With the local Caroline County peaches I picked up, I wanted to bake something out of the ordinary – no peach pie, no peach cobbler, no peach Melba. All delicious, to be sure, but I wanted to make something different, and it needed to be special in its own way. As it turns out, I had been asked to make the birthday cake for the 15th birthday celebration at the St. Michaels farmers’ market. My friend Cathy had given me the Beekman 1802 Heirloom Cookbook by The Fabulous Beekman Boys and I thought, “Ah ha!” Really, who better to come up with a unique twist on using peaches in a dessert than two gay gentleman who have parlayed restoring an historic farm estate in upstate New York into a wildly successful television series, a line of goat milk soaps, cheese products and a cookbook? Turns out my instinct was right on. Buttery Peach Cake, anyone? This cake is right up my baking alley: old-fashioned, uncomplicated and seasonal.
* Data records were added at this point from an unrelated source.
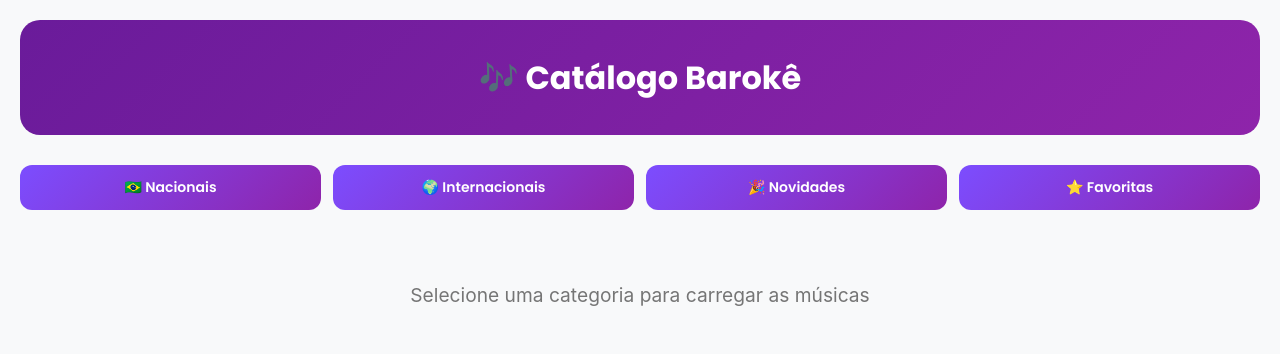
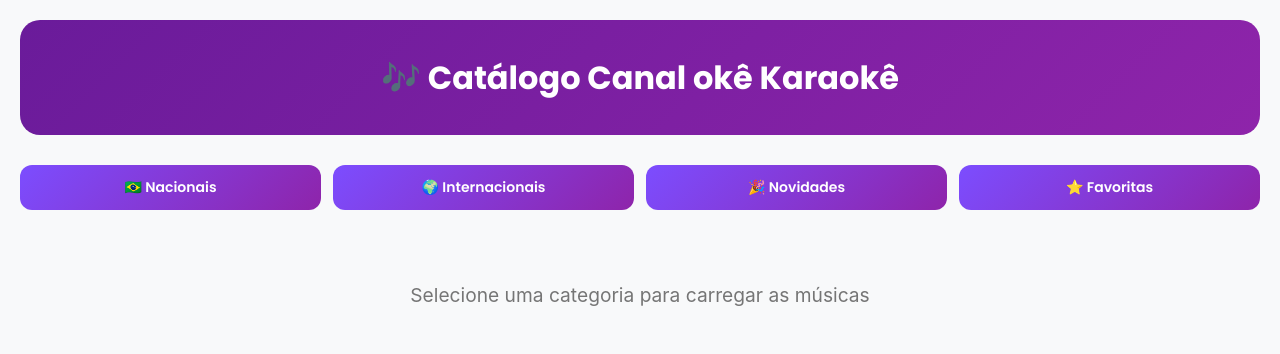
Before and after one commit to canalokekaraoke/catalogo-canal-oke-karaoke, a plain HTML site: page index.html in a window 1280 px wide. Drawn offline with Linux system fonts and the light colour scheme.

Commit message:
index.html

```diff
--- a/index.html
+++ b/index.html
@@ -3,7 +3,7 @@
 <head>
   <meta charset="UTF-8">
   <meta name="viewport" content="width=device-width, initial-scale=1.0">
-  <title>Catálogo Musical - Barokê</title>
+  <title>Catálogo Musical - Canal okê Karaokê</title>
   <style>
     @import url('https://fonts.googleapis.com/css2?family=Poppins:wght@400;600;700&display=swap');
 
@@ -199,7 +199,7 @@
 <body>
   <div class="container">
     <div class="header">
-      <h2>🎶 Catálogo Barokê</h2>
+      <h2>🎶 Catálogo Canal okê Karaokê</h2>
     </div>
 
     <div class="controls">
```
It’s an interesting cake, too, as the peaches go on the bottom and the batter goes on top.The cake itself is moist (and buttery!) and the ginger and cardamom spices on the peach slices are an unexpected treat for the tastebuds.

The review. First off, patrons of the farmers’ market were offered little bites of the cake and most of the comments I heard sounded like “Delicious!” or “Yum!” or “Different!” Phew. I really didn’t want to be remembered as the volunteer who brought a crappy birthday cake to the market’s well-attended 15th birthday celebration. Second, this cake scales very well (I made two cakes – one a single recipe and one a double recipe). Third, although not complicated, it’s a bit time consuming given steps like first blanching the peaches in hot water to help remove the skins. Fourth, the cake (even the single recipe), took close to an hour or so to bake – almost double the time indicated in the recipe – and I had to cover it about halfway through to avoid overbrowning the top. (And about that, don’t make the mistake I did and get impatient and take off the foil to check it while it’s still baking. Let’s just say that in lieu of a cake skin graft, strategically placed homemade whipped cream provided the necessary cover and distraction.) Finally, the Beekman Boys suggest eating the cake right from the pan once it’s cooled (I love the mental picture of a bunch of friends just sitting around after dinner, forks in hand, snarfing away on this cake), but I made it a day in advance, refrigerated it, then let it come to room temperature before serving and it still got rave reviews.

Whether you’re inspired by these recipes or some of your own, now’s the time to enjoy fresh, local berries and peaches. But, hurry, before they’re gone.